(Edit tracking data)
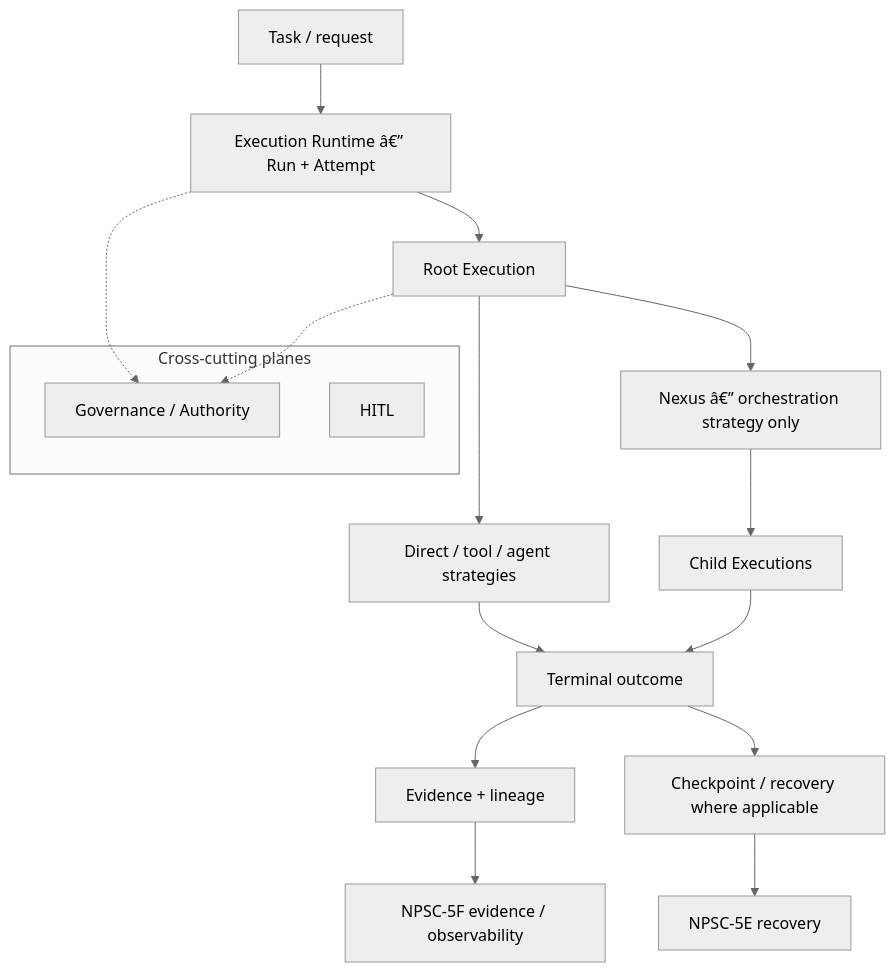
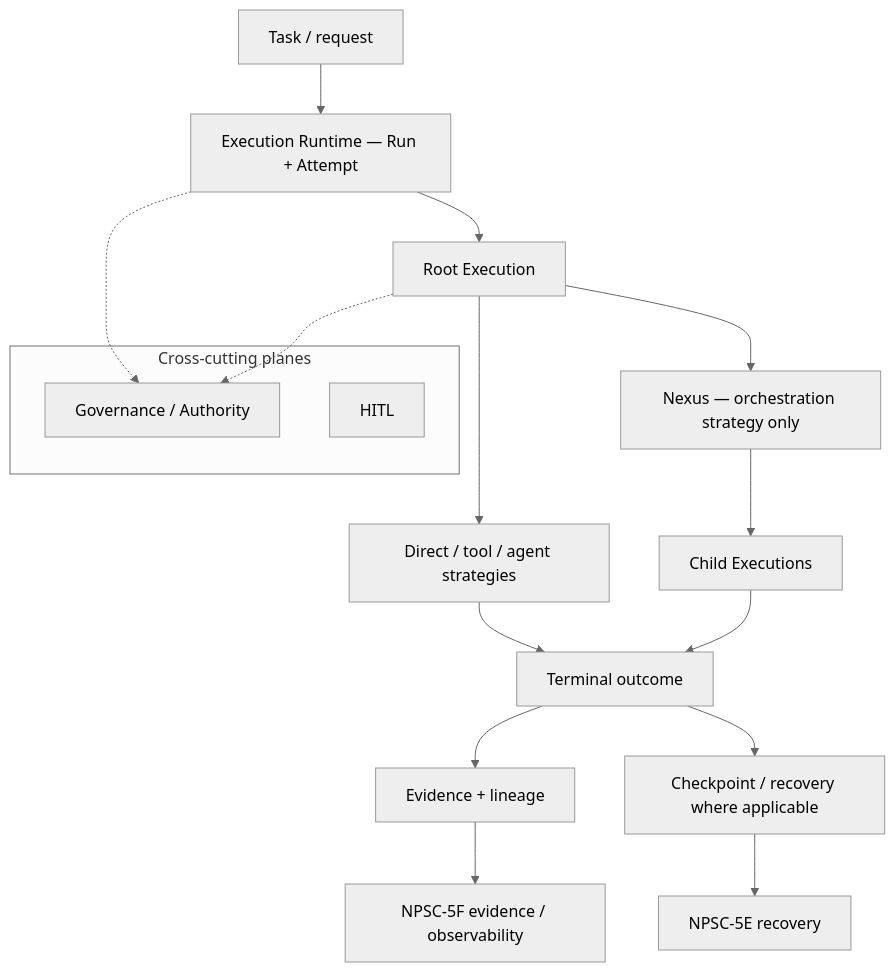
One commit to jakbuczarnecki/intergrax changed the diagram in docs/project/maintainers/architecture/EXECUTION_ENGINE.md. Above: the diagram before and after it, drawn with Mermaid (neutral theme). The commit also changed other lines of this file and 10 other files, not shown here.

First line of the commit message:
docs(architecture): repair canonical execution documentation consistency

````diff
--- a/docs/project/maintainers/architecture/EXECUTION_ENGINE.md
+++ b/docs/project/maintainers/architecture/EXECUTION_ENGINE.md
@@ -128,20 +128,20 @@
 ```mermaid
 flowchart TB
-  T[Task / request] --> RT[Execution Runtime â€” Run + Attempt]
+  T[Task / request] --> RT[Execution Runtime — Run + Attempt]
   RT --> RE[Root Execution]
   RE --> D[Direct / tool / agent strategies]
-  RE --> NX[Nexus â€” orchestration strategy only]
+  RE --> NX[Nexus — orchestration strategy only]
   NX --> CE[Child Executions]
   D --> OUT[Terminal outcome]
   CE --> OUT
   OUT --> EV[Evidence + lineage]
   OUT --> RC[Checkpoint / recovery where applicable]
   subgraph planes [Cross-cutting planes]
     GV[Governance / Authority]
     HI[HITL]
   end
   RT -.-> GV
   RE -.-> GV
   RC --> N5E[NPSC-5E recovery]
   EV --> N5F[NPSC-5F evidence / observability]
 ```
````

→ What to do
Restate the data above word for word, omitting every picture.

→ Response to the task
One commit to jakbuczarnecki/intergrax changed the diagram in docs/project/maintainers/architecture/EXECUTION_ENGINE.md. Above: the diagram before and after it, drawn with Mermaid (neutral theme). The commit also changed other lines of this file and 10 other files, not shown here.

First line of the commit message:
docs(architecture): repair canonical execution documentation consistency

````diff
--- a/docs/project/maintainers/architecture/EXECUTION_ENGINE.md
+++ b/docs/project/maintainers/architecture/EXECUTION_ENGINE.md
@@ -128,20 +128,20 @@
 ```mermaid
 flowchart TB
-  T[Task / request] --> RT[Execution Runtime â€” Run + Attempt]
+  T[Task / request] --> RT[Execution Runtime — Run + Attempt]
   RT --> RE[Root Execution]
   RE --> D[Direct / tool / agent strategies]
-  RE --> NX[Nexus â€” orchestration strategy only]
+  RE --> NX[Nexus — orchestration strategy only]
   NX --> CE[Child Executions]
   D --> OUT[Terminal outcome]
   CE --> OUT
   OUT --> EV[Evidence + lineage]
   OUT --> RC[Checkpoint / recovery where applicable]
   subgraph planes [Cross-cutting planes]
     GV[Governance / Authority]
     HI[HITL]
   end
   RT -.-> GV
   RE -.-> GV
   RC --> N5E[NPSC-5E recovery]
   EV --> N5F[NPSC-5F evidence / observability]
 ```
````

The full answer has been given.